#### What to do
Reproduce the complete set of records exactly. No picture is to appear in the copy.

= Beginning of Section =

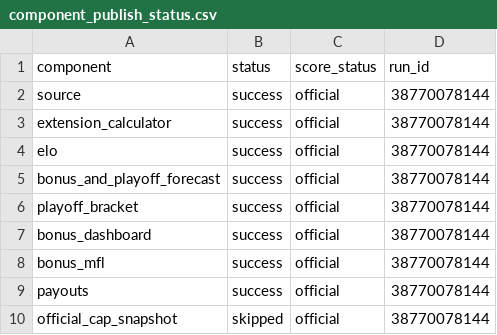
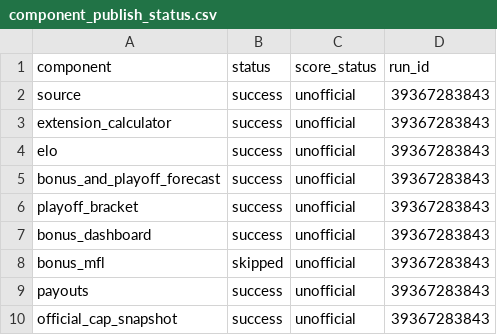
Before and after one commit to TheMathNinja/ADL-GM-Dashboard, a CSV file: data/component_publish_status.csv, drawn as a sheet.

```diff
--- a/data/component_publish_status.csv
+++ b/data/component_publish_status.csv
@@ -1,10 +1,10 @@
 component,status,score_status,run_id
-source,success,official,38770078144
-extension_calculator,success,official,38770078144
-elo,success,official,38770078144
-bonus_and_playoff_forecast,success,official,38770078144
-playoff_bracket,success,official,38770078144
-bonus_dashboard,success,official,38770078144
-bonus_mfl,success,official,38770078144
-payouts,success,official,38770078144
-official_cap_snapshot,skipped,official,38770078144
+source,success,unofficial,39367283843
+extension_calculator,success,unofficial,39367283843
+elo,success,unofficial,39367283843
+bonus_and_playoff_forecast,success,unofficial,39367283843
+playoff_bracket,success,unofficial,39367283843
+bonus_dashboard,success,unofficial,39367283843
+bonus_mfl,skipped,unofficial,39367283843
+payouts,success,unofficial,39367283843
+official_cap_snapshot,success,unofficial,39367283843
```
Also changed, not shown: 5 other files.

= End of Section =

#### Solution to the exercise
Before and after one commit to TheMathNinja/ADL-GM-Dashboard, a CSV file: data/component_publish_status.csv, drawn as a sheet.

```diff
--- a/data/component_publish_status.csv
+++ b/data/component_publish_status.csv
@@ -1,10 +1,10 @@
 component,status,score_status,run_id
-source,success,official,38770078144
-extension_calculator,success,official,38770078144
-elo,success,official,38770078144
-bonus_and_playoff_forecast,success,official,38770078144
-playoff_bracket,success,official,38770078144
-bonus_dashboard,success,official,38770078144
-bonus_mfl,success,official,38770078144
-payouts,success,official,38770078144
-official_cap_snapshot,skipped,official,38770078144
+source,success,unofficial,39367283843
+extension_calculator,success,unofficial,39367283843
+elo,success,unofficial,39367283843
+bonus_and_playoff_forecast,success,unofficial,39367283843
+playoff_bracket,success,unofficial,39367283843
+bonus_dashboard,success,unofficial,39367283843
+bonus_mfl,skipped,unofficial,39367283843
+payouts,success,unofficial,39367283843
+official_cap_snapshot,success,unofficial,39367283843
```
Also changed, not shown: 5 other files.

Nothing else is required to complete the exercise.